To install click the Add extension button. That's it.

The source code for the WIKI 2 extension is being checked by specialists of the Mozilla Foundation, Google, and Apple. You could also do it yourself at any point in time.

Kelly Slayton
Congratulations on this excellent venture… what a great idea!
Alexander Grigorievskiy
I use WIKI 2 every day and almost forgot how the original Wikipedia looks like.
What we do. Every page goes through several hundred of perfecting techniques; in live mode. Quite the same Wikipedia. Just better.

Ceiling (aeronautics)

From Wikipedia, the free encyclopedia

With respect to aircraft performance, a ceiling is the maximum density altitude an aircraft can reach under a set of conditions, as determined by its flight envelope.

Service ceiling

Service ceiling is where the rate of climb drops below a prescribed value.

The service ceiling is the maximum usable altitude of an aircraft. Specifically, it is the density altitude at which flying in a clean configuration, at the best rate of climb airspeed for that altitude and with all engines operating and producing maximum continuous power, will produce a given rate of climb. A typical value might be 100 ft/min (0.51 m/s) climb,[1] or on the order of 500 ft/min (2.5 m/s) climb for jet aircraft.

The one-engine inoperative (OEI) service ceiling of a twin-engine, fixed-wing aircraft is the density altitude at which flying in a clean configuration, at the best rate of climb airspeed for that altitude with one engine producing maximum continuous power and the other engine shut down and feathered, will produce a given rate of climb, usually 50 ft/min (0.25 m/s).[2]

However, some performance charts will define the service ceiling as the pressure altitude at which the aircraft will have the capability of climbing at 50 ft/min (0.25 m/s) with one propeller feathered.

Most commercial jetliners have a service (or certificated) ceiling of about 42,000 ft (13 km; 8.0 mi)[citation needed] and some business jets about 51,000 ft (16 km; 9.7 mi).[3] Before its retirement, the Concorde supersonic transport (SST) routinely flew at 60,000 ft (18 km; 11 mi).

Absolute ceiling

The absolute ceiling is the highest altitude at which an aircraft can sustain level flight. Due to the thin air at higher altitudes, a much higher true airspeed is required to generate sufficient lift on the wings. The absolute ceiling is therefore the altitude at which the engines are operating at maximum thrust, yet only generate enough lift to match the weight of the aircraft. Hence, the aircraft will not have any excess capacity to climb further.

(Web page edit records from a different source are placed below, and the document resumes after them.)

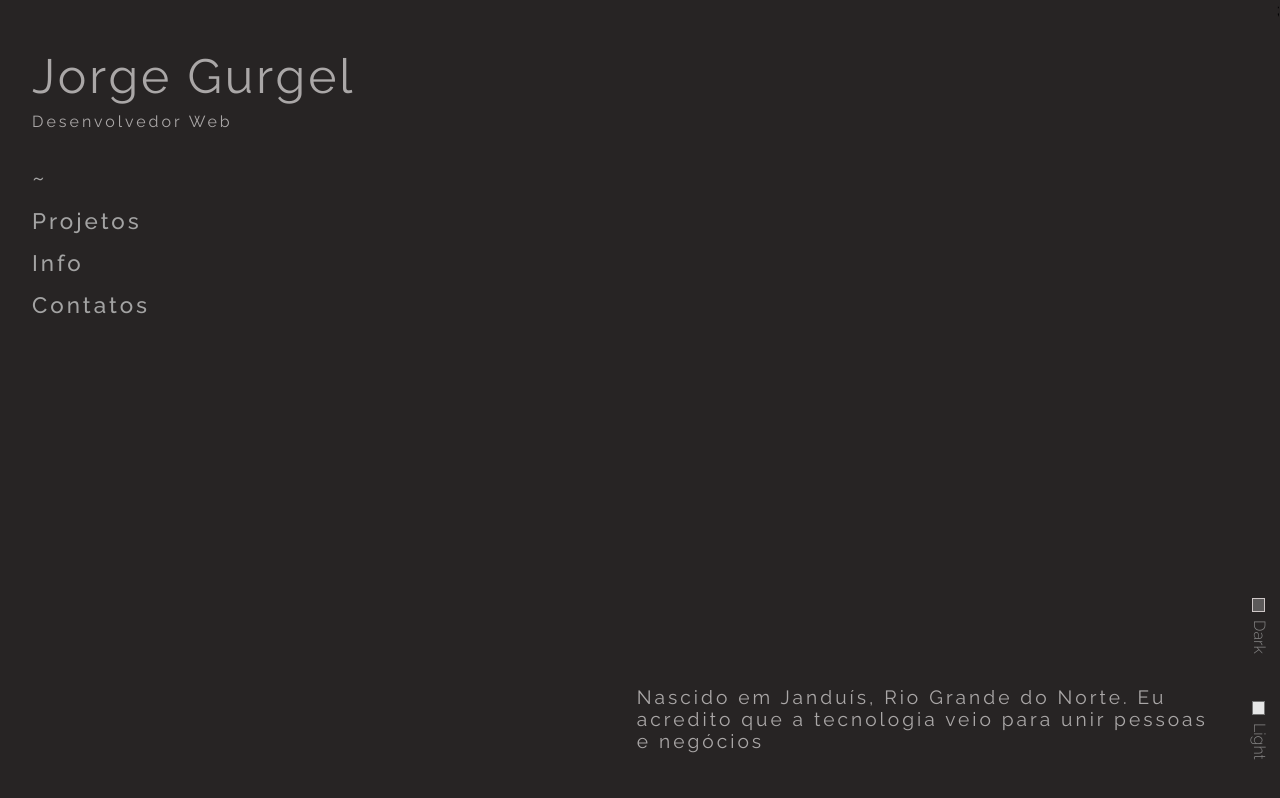
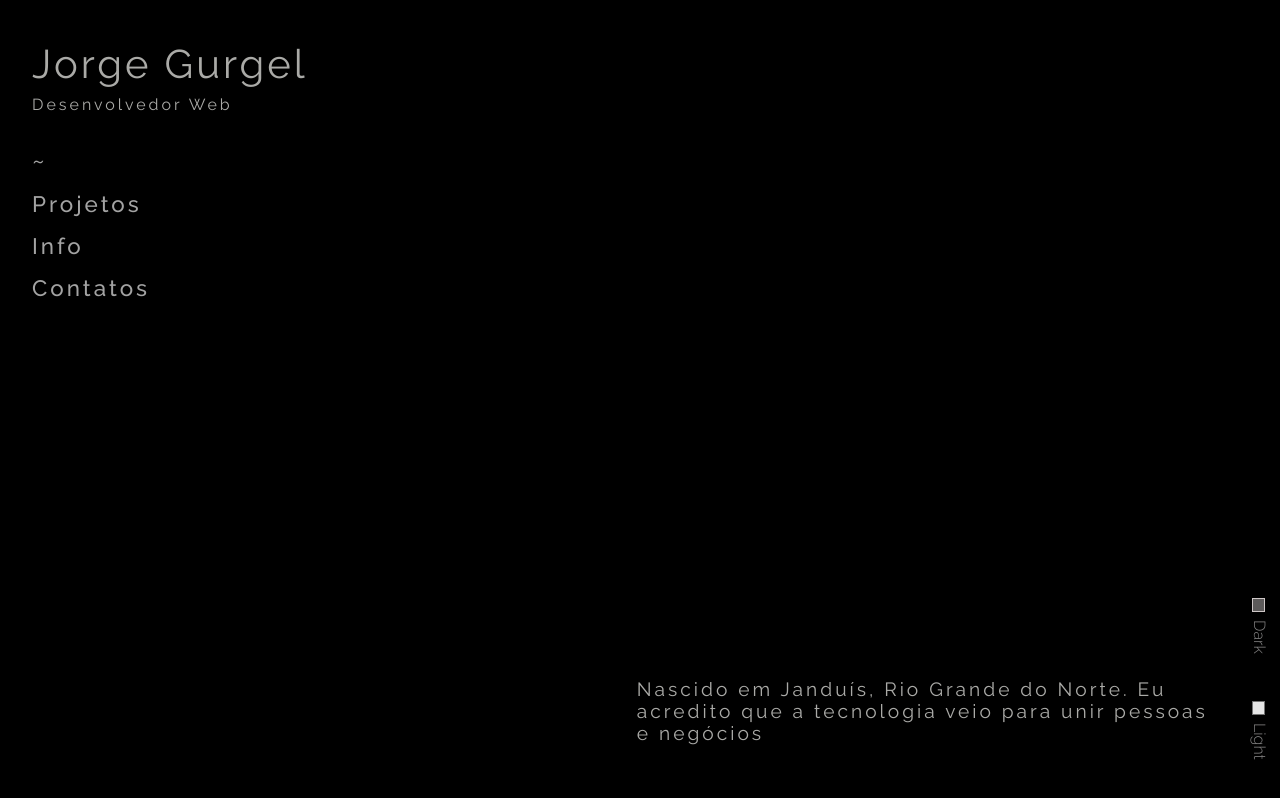
Before and after one commit to jorgelgf/portifoliojorge, a React (Create React App) app: page / in a window 1280 px wide. Built offline with nearby package versions, Linux system fonts and the light colour scheme.

Commit message:
adc recursos nos contatos

```diff
--- a/src/App.module.scss
+++ b/src/App.module.scss
@@ -7,7 +7,7 @@
 }
 html {
   font-family: "Raleway", sans-serif;
-  background-color: rgb(39, 36, 36);
+  background-color: rgb(0, 0, 0);
 }
 
 //------  configurações scroll para g.chrome
--- a/src/component/contact/index.jsx
+++ b/src/component/contact/index.jsx
@@ -5,8 +5,9 @@ export const Contact = () => {
   return (
     <div className={styles.container}>
       {Contacts.map((data) => {
+        console.log(data.name);
         return (
-          <a key={data.name} href={data.lin} target="_blank" rel="noreferrer">
+          <a key={data.name} href={data.link} target="_blank" rel="noreferrer">
             <div>{data.name}</div>
           </a>
         );
--- a/src/component/welcome/styles.module.scss
+++ b/src/component/welcome/styles.module.scss
@@ -11,7 +11,7 @@
 
 .fullName {
   width: 100%;
-  font-size: 3rem;
+  font-size: 2.5rem;
   letter-spacing: 0.3rem;
   display: flex;
   align-items: flex-start;
--- a/src/pages/home/index.jsx
+++ b/src/pages/home/index.jsx
@@ -68,11 +68,16 @@ const Home = () => {
     setSelectContact(!selectContact);
     setSelectInfo(true);
   };
+  const scrollTop = () => {
+    return window.scrollTo(0, 0);
+  };
 
   const ShowProject = () => {
     return (
       <div className={styles.containerProject}>
         {projects.map((i, index) => {
+          scrollTop();
+
           return (
             <a
               className={styles.aLink}
--- a/src/pages/home/styles.module.scss
+++ b/src/pages/home/styles.module.scss
@@ -4,24 +4,24 @@
   max-height: 600px;
   scrollbar-width: none;
   display: flex;
-  flex-direction: column-reverse;
-  gap: 1.5rem;
+  flex-direction: column;
+  gap: 2rem;
 }
 
 .container {
   background-color: transparent;
   height: auto;
   width: 100vw;
-  color: rgb(170, 167, 167);
+  color: rgb(170, 170, 167);
   display: flex;
   justify-content: center;
   align-items: center;
   margin: 0;
-  padding: 1rem 0 1rem 1rem;
+  padding: 0rem 0 1rem 1rem;
 }
 
 .name {
-  font-size: 3rem;
+  font-size: 2.5rem;
   font-weight: 400;
   padding: 1rem 0 0 1rem;
   @media (min-width: 1000px) {
--- a/src/utils/Projects.jsx
+++ b/src/utils/Projects.jsx
@@ -57,4 +57,4 @@ export const projects = [
     info: "2024 - Gerenciamento de Serviço de Condomínio [backend + frontend]",
     github: "https://github.com/jorgelgf/frontendcond",
   },
-];
+].reverse();
```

At absolute ceiling, the aircraft can no longer accelerate, since any acceleration will lead to higher airspeed and therefore excess lift. Stated technically, it is the altitude where the maximum sustained (with no decreasing airspeed) rate of climb is zero.

Compared to service ceiling, the absolute ceiling of commercial aircraft is much higher than for standard operational purposes. In the Concorde's case, it was tested to be 68,000 ft (21 km; 12.9 mi). It is impossible to reach for most (because of the vertical speed asymptotically approaching zero) without afterburners or other devices temporarily increasing thrust. Another factor that makes it impossible for some aircraft to reach their absolute ceiling, even with temporary increases in thrust, is the aircraft reaching the "coffin corner". Flight at the absolute ceiling is also not economically advantageous due to the low indicated airspeed which can be sustained: although the true airspeed (TAS) at an altitude is typically greater than indicated airspeed (IAS), the difference is not enough to compensate for the fact that IAS at which minimum drag is achieved is usually low, so a flight at an absolute ceiling altitude results in a low TAS as well, and therefore in a high fuel burn rate per distance traveled. The absolute ceiling varies with the air temperature and, overall, the aircraft weight (usually calculated at MTOW).[1]

See also


  1. ^ a b "10: Climb Performance". Pilot's Handbook of Aeronautical Knowledge (FAA-H-8083-25A) (PDF). FAA. p. 10-7. Archived from the original (PDF) on 2015-06-25.
  2. ^ "12: Transition to Multiengine Airplanes". Airplane Flying Handbook (FAA-H-8083-3B) (PDF). FAA. 2016. pp. 12–19.
  3. ^ See e.g. Bombardier Global Express XRS Specifications.
This page was last edited on 11 October 2020, at 17:44
Basis of this page is in Wikipedia. Text is available under the CC BY-SA 3.0 Unported License. Non-text media are available under their specified licenses. Wikipedia® is a registered trademark of the Wikimedia Foundation, Inc. WIKI 2 is an independent company and has no affiliation with Wikimedia Foundation.